The snow melted and we were once again fortunate. A few kilometres downriver, we found a similar spot. In a perfectly circular pond, this time only 10m in diameter, was a smooth, solid, gigantic and slightly curved dome, covered in a layer of mud. With the help of a pole, we probed its shape, but unfortunately lacked the equipment to expose it. We would have had to drain the water and remove the mud - and for that weâ€™d need a better equipped and funded expedition.
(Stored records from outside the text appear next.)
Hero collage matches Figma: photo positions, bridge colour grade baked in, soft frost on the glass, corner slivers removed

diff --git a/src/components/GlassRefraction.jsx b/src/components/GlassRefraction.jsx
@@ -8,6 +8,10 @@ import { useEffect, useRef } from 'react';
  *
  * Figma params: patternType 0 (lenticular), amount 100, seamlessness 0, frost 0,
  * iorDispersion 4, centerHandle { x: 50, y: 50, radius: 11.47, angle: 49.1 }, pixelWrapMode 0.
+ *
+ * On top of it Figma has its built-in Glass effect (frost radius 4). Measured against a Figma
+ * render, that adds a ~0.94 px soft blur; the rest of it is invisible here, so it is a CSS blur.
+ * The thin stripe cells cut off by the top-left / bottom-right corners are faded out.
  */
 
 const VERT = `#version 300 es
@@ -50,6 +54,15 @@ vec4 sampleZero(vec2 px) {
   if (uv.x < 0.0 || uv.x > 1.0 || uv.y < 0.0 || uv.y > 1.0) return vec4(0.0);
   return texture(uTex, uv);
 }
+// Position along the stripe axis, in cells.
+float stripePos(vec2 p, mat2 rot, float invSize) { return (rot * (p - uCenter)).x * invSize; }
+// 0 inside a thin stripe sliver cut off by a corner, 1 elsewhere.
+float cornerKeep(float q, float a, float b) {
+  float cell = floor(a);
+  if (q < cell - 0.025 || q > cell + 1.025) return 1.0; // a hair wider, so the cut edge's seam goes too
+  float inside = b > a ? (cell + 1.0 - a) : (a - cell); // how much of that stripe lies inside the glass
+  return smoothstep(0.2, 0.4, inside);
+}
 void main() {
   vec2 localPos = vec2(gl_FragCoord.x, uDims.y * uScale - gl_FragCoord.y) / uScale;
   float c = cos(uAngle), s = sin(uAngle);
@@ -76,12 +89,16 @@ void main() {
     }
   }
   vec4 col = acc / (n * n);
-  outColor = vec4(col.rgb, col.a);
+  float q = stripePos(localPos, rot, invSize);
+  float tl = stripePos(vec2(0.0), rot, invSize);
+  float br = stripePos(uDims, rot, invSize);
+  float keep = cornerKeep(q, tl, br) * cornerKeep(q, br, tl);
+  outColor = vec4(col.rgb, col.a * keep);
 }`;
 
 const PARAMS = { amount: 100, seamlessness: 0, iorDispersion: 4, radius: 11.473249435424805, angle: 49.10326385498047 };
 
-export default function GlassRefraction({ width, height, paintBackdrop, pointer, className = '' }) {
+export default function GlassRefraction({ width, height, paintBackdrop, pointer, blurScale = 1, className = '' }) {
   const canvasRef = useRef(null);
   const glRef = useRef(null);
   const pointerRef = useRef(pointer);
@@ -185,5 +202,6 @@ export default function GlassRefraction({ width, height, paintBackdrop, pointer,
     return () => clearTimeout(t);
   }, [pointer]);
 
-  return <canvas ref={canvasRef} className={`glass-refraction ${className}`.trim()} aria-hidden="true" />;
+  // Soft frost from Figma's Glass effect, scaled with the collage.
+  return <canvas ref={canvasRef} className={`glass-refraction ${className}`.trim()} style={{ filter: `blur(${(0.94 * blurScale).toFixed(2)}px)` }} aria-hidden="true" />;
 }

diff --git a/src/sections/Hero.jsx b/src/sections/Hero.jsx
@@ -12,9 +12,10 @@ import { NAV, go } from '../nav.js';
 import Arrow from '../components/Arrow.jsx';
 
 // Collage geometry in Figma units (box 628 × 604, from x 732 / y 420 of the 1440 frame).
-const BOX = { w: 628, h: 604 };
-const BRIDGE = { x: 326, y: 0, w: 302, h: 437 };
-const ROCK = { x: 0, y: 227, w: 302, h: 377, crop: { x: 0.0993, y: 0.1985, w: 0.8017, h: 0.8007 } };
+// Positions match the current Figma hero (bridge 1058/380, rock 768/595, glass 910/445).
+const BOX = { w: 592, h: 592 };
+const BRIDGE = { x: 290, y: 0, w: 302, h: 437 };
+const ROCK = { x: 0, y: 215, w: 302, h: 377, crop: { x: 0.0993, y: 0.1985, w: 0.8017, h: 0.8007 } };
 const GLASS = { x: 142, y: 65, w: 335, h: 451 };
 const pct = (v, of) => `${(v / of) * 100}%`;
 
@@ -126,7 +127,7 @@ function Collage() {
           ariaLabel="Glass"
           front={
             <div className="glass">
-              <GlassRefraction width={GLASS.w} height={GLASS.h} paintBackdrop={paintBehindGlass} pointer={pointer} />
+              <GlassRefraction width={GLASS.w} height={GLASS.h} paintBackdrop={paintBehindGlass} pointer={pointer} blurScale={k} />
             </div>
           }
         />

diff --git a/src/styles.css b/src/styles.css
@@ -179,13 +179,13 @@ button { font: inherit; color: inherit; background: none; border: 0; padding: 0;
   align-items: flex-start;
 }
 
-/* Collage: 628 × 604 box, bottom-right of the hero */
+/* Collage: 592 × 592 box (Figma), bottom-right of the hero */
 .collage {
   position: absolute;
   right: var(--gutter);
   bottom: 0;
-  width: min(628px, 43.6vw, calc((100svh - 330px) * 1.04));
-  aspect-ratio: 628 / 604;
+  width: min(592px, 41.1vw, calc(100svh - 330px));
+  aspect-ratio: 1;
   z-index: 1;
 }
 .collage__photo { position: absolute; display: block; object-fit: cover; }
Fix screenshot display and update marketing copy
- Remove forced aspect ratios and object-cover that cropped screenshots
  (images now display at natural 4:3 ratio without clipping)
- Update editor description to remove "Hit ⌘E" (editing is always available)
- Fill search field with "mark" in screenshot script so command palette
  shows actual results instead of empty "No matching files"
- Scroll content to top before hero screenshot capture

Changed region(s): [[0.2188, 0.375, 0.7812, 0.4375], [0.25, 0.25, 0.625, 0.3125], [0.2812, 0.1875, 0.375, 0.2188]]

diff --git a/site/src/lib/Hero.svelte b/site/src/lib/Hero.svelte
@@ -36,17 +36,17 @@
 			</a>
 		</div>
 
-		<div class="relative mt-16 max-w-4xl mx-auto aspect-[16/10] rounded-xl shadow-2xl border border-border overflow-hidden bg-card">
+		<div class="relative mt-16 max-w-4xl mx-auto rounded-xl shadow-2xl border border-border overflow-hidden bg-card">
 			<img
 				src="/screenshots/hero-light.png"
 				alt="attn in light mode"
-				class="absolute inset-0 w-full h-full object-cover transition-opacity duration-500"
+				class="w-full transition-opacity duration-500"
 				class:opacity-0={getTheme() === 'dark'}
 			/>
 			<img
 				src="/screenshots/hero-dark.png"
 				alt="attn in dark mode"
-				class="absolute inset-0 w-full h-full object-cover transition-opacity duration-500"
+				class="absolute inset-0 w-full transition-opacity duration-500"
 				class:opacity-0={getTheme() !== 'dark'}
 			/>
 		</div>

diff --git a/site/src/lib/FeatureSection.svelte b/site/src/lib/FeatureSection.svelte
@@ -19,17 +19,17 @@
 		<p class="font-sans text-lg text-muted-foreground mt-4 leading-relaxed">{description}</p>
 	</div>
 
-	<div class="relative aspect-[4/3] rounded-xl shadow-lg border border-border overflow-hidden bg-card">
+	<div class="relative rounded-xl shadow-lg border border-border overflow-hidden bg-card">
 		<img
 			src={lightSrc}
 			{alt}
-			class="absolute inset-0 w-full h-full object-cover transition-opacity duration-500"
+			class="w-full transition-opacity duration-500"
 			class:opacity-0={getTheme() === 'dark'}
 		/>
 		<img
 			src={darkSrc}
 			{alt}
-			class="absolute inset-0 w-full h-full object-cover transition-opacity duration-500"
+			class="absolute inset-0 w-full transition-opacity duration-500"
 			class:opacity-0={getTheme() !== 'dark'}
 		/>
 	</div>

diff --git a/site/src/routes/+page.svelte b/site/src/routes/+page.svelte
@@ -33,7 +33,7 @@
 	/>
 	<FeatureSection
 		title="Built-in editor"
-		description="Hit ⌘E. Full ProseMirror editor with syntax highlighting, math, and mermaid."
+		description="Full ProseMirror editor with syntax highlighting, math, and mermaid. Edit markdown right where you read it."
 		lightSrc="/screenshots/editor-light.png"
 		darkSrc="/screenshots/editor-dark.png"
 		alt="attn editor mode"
Then, unexpectedly, we were hit by odd health problems which manifested after we spent a night near a sunken â€˜cauldronâ€™. The next day, I was suddenly overcome by dizziness leading to fainting, a complete loss of balance, choking and chillsâ€¦ just as the old Yakutian legends warned. I couldnâ€™t stand, my vision went and I was unable to eat or drink anything. The crisis lasted all day as our tents were buried by another snowstorm. After more frost and a northerly gale, we were all soaked. It was as if the evil demons of the taiga conspired against us trespassers. But, as I was the only one affected, we didnâ€™t blame it on some ancient radiation residue. When my condition didnâ€™t improve by the following day, we boarded the raft and spent all night and the next day drifting down the river, fleeing the Valley of Death as fast as we could.